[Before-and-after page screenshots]
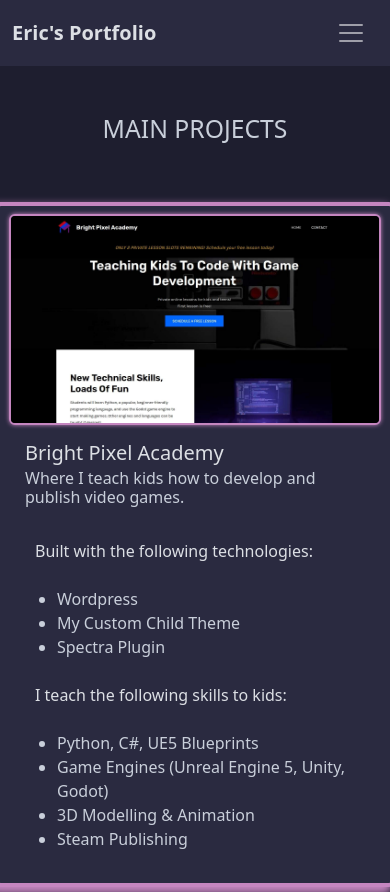
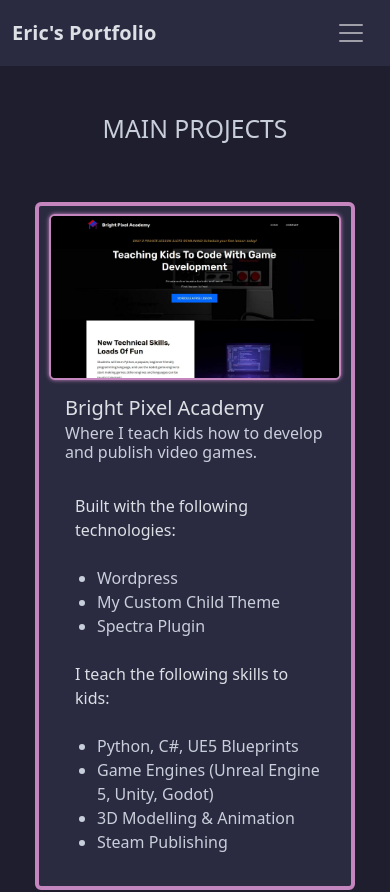
Before and after one commit to ekorber/eric-korber-portfolio-site-v2, a React (Create React App) app: page /web-dev in a window 390 px wide. Shown: the top 892 px of the page. Built offline with nearby package versions, Linux system fonts and the light colour scheme.

Commit message:
Add styling tweak for mobile devices

```diff
--- a/src/components/WebDevProjectCard.css
+++ b/src/components/WebDevProjectCard.css
@@ -17,6 +17,17 @@
     background-color: var(--background-light);
     border-color: var(--secondary-purple);
     border-width: 4px;
+}
+
+@media (max-width: 767px) {
+    .portfolio-card {
+        margin-left: 40px;
+        margin-right: 40px;
+    }
+}
+
+@media (min-width: 768px) {
+    .portfolio-card {
         box-shadow: -5px 5px 8px 2px var(--secondary-purple);
         transition: all 0.2s ease;
     }
@@ -31,6 +42,9 @@
     .portfolio-card:hover .portfolio-piece-img {
         border-color: var(--primary-blue);
     }
+}
+
+
 
 a, a:hover {
     text-decoration: none;
```
Lines whose indentation alone changed are shown as unchanged.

- [REQUIRED WORK] An exact copy of each entry is required, minus the pictures.

- [ANSWER TO THIS TASK]
Before and after one commit to ekorber/eric-korber-portfolio-site-v2, a React (Create React App) app: page /web-dev in a window 390 px wide. Shown: the top 892 px of the page. Built offline with nearby package versions, Linux system fonts and the light colour scheme.

Commit message:
Add styling tweak for mobile devices

```diff
--- a/src/components/WebDevProjectCard.css
+++ b/src/components/WebDevProjectCard.css
@@ -17,6 +17,17 @@
     background-color: var(--background-light);
     border-color: var(--secondary-purple);
     border-width: 4px;
+}
+
+@media (max-width: 767px) {
+    .portfolio-card {
+        margin-left: 40px;
+        margin-right: 40px;
+    }
+}
+
+@media (min-width: 768px) {
+    .portfolio-card {
         box-shadow: -5px 5px 8px 2px var(--secondary-purple);
         transition: all 0.2s ease;
     }
@@ -31,6 +42,9 @@
     .portfolio-card:hover .portfolio-piece-img {
         border-color: var(--primary-blue);
     }
+}
+
+
 
 a, a:hover {
     text-decoration: none;
```
Lines whose indentation alone changed are shown as unchanged.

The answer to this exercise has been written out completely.